23 November 2012
Mr Joe Collins
PO Box 28
SYDNEY NSW 2088
Dear Mr Collins,
Thank you for your letters dated 17 and 24 October 2012. I have been asked to reply on
behalf of the Minister for Foreign Affairs.
The Australian Government is also concerned about violence in Papua and we continue to underscore this message with the lndonesian Government. Australian Embassy officials in Jakarta closely monitor the situation in Papua. They visit regularly to examine first-hand the situation there and they make representations to the Indonesian Government on human rights.
Prime Minister Gillard and Foreign Minister Carr have raised developments in the Papuan provinces with their counterparts, President Yudhoyono and Foreign Minister Natalegawa, during regular bilateral exchanges.
Australia's consistent message to the Indonesian Govemment on human rights is clear - Indonesia should respect the rights of all its citizens. The Aushalian Government recognises that under President Yudhoyono, Indonesia's human rights record has improved. We welcome his commitment that any abuses by security forces in the Papuan provinces are to be investigated and punished.
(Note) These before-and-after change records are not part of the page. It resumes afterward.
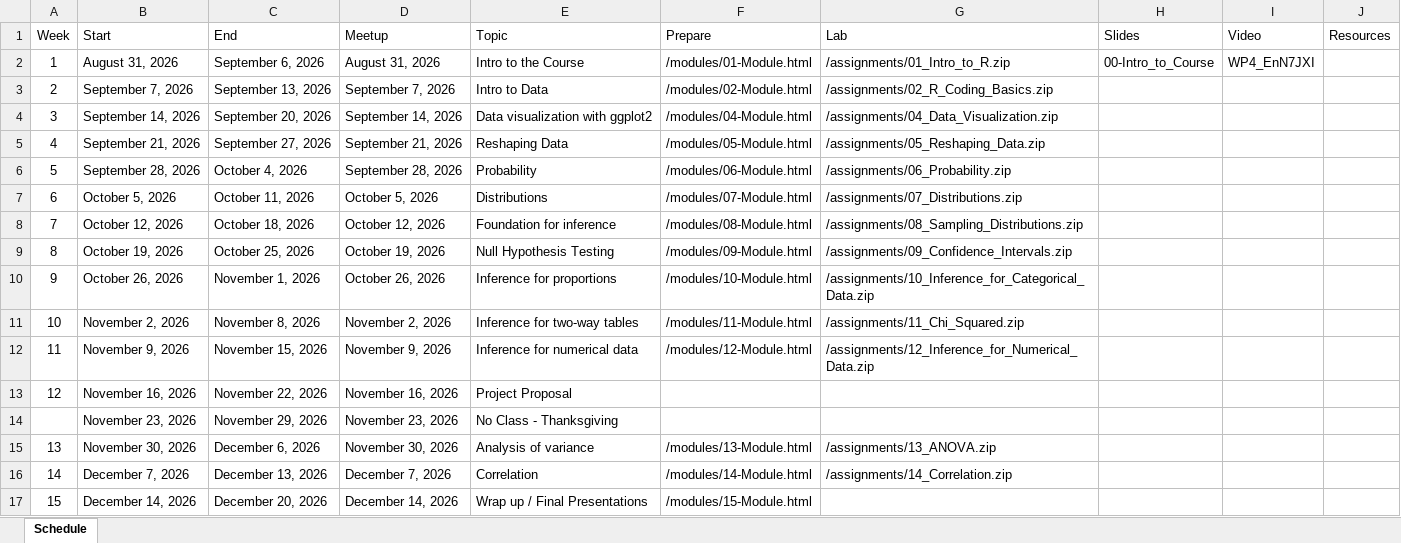
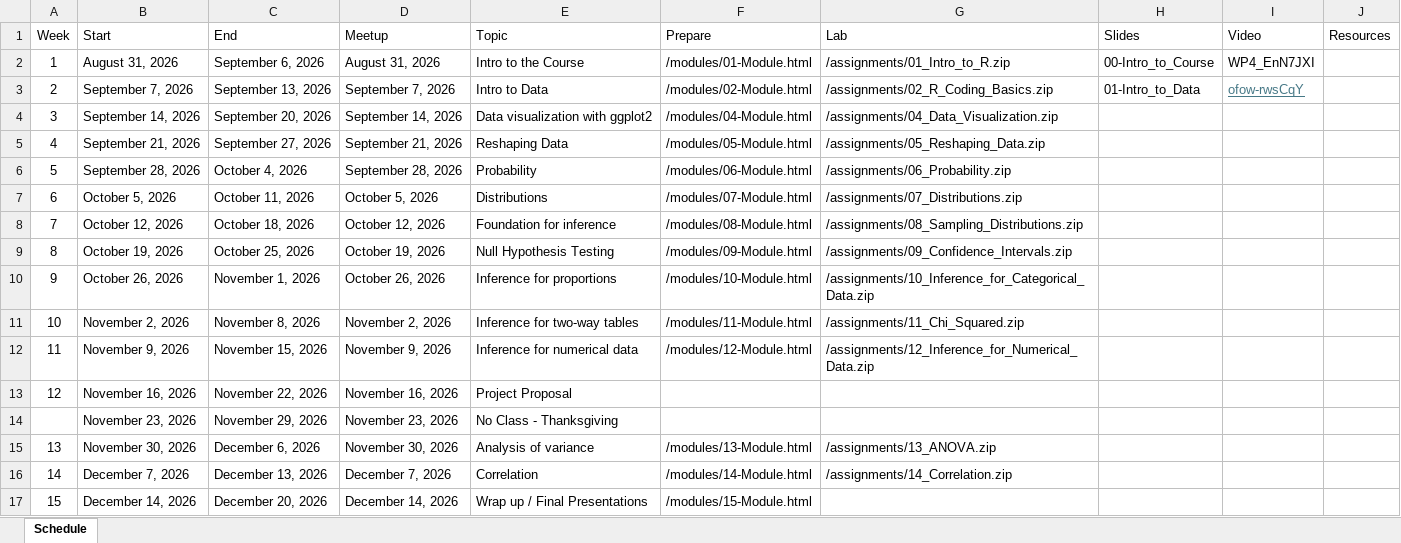
Before and after one commit to jbryer/IS381-2026-Fall, an Excel workbook: Schedule.xlsx, sheet Schedule, drawn as a sheet; values as stored, in another font and other column widths than the file's, no borders; the diff names each change by its address in the sheet, - before the commit and + after, or states it on an @@ line.

Commit message:
Added meetup.

```diff
--- a/Schedule.xlsx (sheet Schedule)
+++ b/Schedule.xlsx (sheet Schedule)
-H3 (Slides): (empty)
+H3 (Slides): 01-Intro_to_Data
-I3 (Video): (empty)
+I3 (Video): ofow-rwsCqY
```
Also changed, not shown: 27 other files.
In your lelter of 24October you urged the Government to raise human rights in West Papua at the IIN. I thought therefore I should report that on 23 May 20l2,the Australian Government participated in the IJN Human Rights Council Universal Periodic Review of Indonesia, which included providing key recommendations on Indonesia's human rights record.
Australia recommended that Indonesia should intensiff its efforts to respect and uphold freedoms of religious and political expression, including by ensuring effective state protection for minorities; and continue to increase human rights transparencyby improving the access of local and international media organisations. We recommended further engagement with the UN Office of the High Commissioner for Human Rights, the International Committee of the Red Cross, and other relevant intemational organizations throughout Indonesia.
We also recofllmended that Indonesia ratify the Rome Statute of the International Criminal Court; and ensure fair and proper legal action in relation to those investigated and prosecuted, including impartial trials and reasonable sentences, as well as detention standards that meet R G Casey Building John McEwen Cres Barton 0221 Telephone:02 6261 llll Facsimile:02 62613lll international norms. In addition, we recommended that Indonesia ensure prompt, comprehensive, and effective investigations into credible allegations of human rights violations by members of the security forces, and examine options for establishing an independent review mechanism withthe ability to recommend prosecutions.
In your letter of 17 October you raised the issue of Australia's support to the Indonesian National Police's special counter-terrorism unit, Detachment 88.
As you are aware, the sole focus of Australian engagement with this unit is combating terrorism. It is important to underline that Australia's training activities have nothing to do with countering separatist goups or organisations. Against ttre tragic history of terr-9rist activities in the region, - Io.t,rOirrg thJ loss of s8 Aristralians in the first Bali bombing, such engagement is crucial to protect tf,e safety of both Indonesians and Australians.
Detachment 88 has been at the iorefront of Indonesia's success in apprehending terrorists and has made almost 800 arrests since it was established in 2002. You mentioned the appearance of the Australian Federal police Commissioner before Senate Estimates hearings in October. You will be aware that the Commissioner said he had looked into the issue extensively and had found "we are doing everything that is reasonable and appropriate to ensure that we are only supporting activities that would be acceptable to the Australian community".
Thank you for.bringing your views to the attention of the Australian Government.